> _THE PROBLEM_
Only a number is wanted here. Tally the lines of the data that contain "Resume".
_ _ _
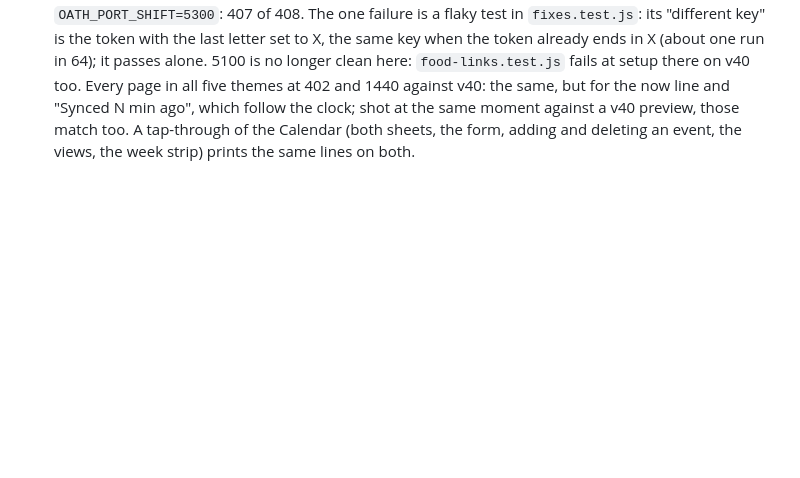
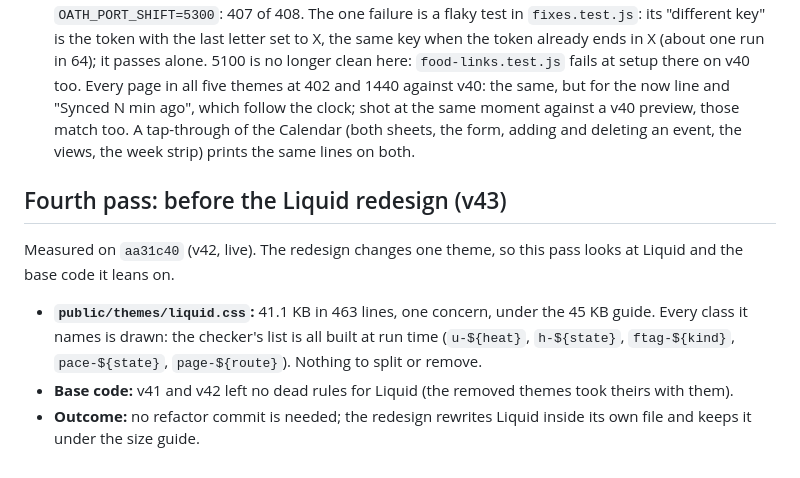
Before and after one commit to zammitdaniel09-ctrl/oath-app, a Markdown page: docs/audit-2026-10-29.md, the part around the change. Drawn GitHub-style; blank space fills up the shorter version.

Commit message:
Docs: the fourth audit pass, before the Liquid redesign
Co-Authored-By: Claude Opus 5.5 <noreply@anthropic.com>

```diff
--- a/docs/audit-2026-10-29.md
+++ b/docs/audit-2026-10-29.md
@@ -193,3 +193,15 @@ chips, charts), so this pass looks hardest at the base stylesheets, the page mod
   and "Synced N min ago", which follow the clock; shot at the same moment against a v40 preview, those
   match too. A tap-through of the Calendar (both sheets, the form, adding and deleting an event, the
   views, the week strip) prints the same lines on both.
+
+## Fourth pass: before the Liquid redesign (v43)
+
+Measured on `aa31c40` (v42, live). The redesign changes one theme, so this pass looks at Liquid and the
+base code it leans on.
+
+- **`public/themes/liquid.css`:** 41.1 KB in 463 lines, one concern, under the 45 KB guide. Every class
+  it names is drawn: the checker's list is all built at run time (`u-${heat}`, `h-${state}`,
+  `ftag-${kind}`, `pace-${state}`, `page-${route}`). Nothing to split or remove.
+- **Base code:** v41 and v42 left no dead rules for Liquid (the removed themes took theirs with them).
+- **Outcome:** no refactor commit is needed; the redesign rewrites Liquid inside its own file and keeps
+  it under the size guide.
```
_ _ _
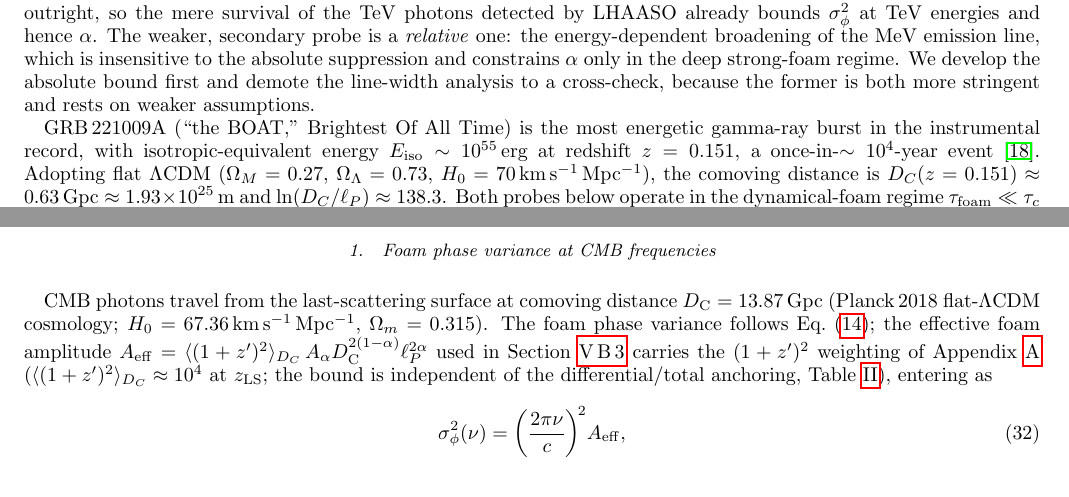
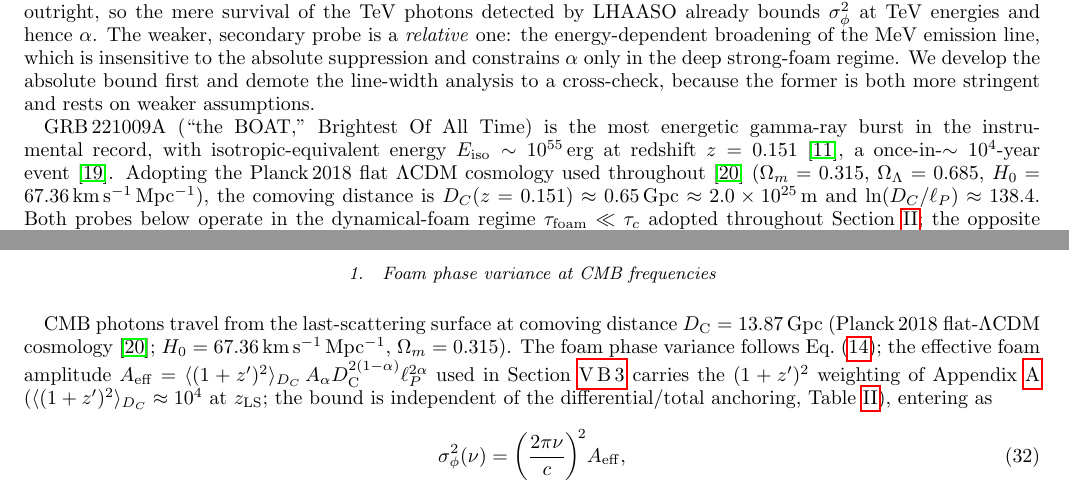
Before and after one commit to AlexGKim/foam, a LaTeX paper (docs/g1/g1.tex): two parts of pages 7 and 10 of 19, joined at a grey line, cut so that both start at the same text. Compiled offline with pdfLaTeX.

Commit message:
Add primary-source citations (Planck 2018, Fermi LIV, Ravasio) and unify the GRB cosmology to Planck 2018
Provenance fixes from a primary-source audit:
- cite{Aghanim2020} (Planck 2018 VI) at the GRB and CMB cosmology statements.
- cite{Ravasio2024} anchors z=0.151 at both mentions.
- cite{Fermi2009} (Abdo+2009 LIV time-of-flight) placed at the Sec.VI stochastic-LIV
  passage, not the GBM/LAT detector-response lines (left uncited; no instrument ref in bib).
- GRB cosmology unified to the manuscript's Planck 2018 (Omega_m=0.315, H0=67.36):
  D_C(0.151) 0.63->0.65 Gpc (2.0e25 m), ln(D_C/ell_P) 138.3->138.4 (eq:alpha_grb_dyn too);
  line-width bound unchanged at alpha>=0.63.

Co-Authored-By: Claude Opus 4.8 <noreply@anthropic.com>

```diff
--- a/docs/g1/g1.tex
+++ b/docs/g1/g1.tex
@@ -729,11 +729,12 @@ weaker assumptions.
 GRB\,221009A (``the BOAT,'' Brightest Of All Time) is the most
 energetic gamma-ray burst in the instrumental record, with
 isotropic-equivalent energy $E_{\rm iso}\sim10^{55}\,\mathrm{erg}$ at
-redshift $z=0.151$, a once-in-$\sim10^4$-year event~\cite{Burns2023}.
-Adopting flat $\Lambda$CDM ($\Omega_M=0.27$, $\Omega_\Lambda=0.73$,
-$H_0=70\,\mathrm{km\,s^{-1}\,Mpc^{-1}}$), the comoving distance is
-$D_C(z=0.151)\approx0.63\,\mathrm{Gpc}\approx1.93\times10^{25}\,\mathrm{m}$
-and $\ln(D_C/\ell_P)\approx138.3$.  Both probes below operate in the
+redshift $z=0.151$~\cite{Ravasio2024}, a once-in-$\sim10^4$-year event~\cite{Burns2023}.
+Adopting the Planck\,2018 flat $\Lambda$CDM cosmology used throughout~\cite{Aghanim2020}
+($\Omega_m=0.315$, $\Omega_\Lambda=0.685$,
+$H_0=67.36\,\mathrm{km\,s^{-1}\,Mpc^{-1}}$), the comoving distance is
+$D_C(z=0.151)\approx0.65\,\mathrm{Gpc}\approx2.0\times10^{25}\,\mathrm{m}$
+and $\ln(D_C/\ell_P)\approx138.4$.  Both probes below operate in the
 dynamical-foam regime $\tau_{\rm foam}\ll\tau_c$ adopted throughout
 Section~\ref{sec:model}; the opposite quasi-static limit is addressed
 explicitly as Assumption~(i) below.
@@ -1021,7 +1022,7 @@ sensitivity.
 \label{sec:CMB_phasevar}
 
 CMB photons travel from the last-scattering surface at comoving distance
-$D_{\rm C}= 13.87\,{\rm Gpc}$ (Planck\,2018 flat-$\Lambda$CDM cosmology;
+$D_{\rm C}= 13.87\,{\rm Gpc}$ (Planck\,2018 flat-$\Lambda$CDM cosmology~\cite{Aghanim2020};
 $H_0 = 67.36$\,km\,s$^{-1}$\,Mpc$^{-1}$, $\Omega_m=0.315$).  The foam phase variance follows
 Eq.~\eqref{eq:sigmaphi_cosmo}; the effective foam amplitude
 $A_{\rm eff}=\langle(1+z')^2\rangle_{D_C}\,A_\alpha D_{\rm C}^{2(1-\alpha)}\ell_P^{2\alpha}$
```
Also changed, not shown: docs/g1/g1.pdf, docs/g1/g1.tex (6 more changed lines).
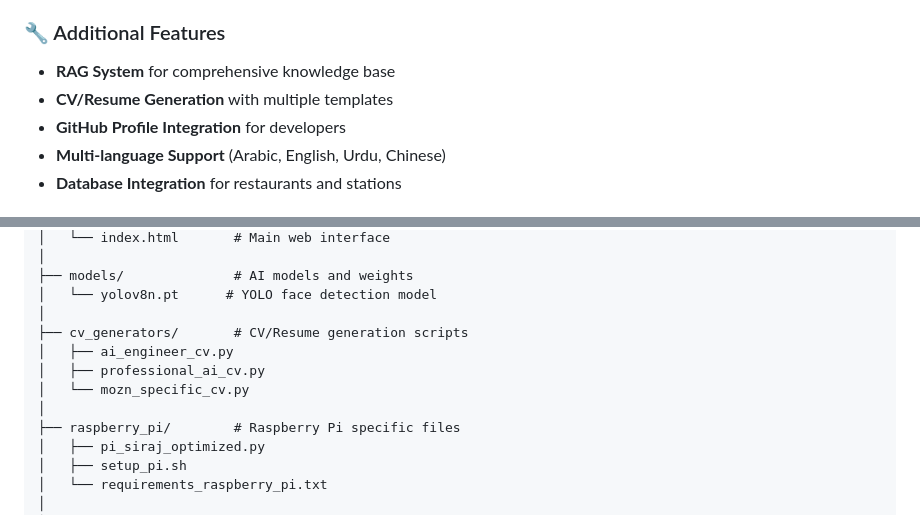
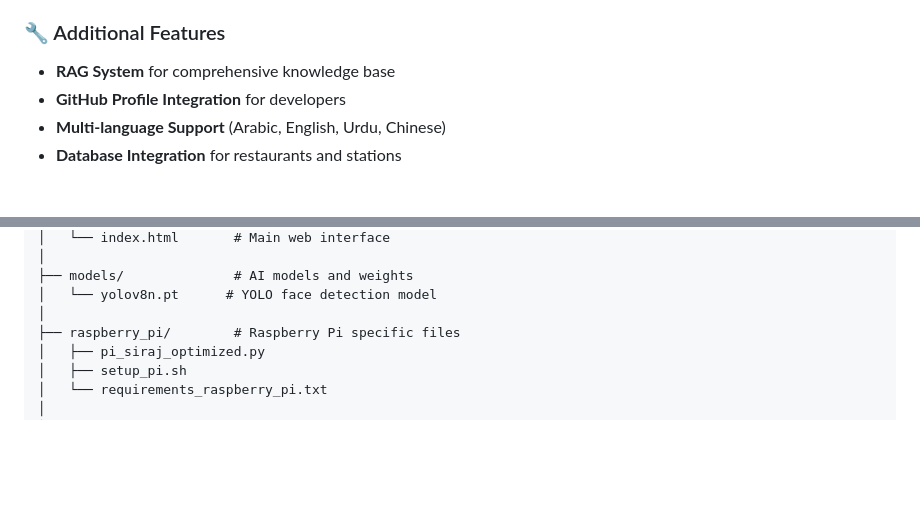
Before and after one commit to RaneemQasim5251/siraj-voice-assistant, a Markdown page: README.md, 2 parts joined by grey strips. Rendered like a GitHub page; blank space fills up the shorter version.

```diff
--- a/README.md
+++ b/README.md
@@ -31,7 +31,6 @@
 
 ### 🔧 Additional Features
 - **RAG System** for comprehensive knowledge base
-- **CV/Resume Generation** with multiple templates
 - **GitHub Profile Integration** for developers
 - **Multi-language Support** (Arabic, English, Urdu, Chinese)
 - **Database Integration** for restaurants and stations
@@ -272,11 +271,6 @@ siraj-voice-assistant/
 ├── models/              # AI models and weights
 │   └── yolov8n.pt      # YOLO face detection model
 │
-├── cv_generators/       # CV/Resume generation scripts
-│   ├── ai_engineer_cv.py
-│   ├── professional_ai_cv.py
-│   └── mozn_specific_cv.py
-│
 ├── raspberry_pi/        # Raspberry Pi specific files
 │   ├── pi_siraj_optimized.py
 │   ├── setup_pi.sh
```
_ _ _
> _RESULT FOR THIS EXERCISE_
2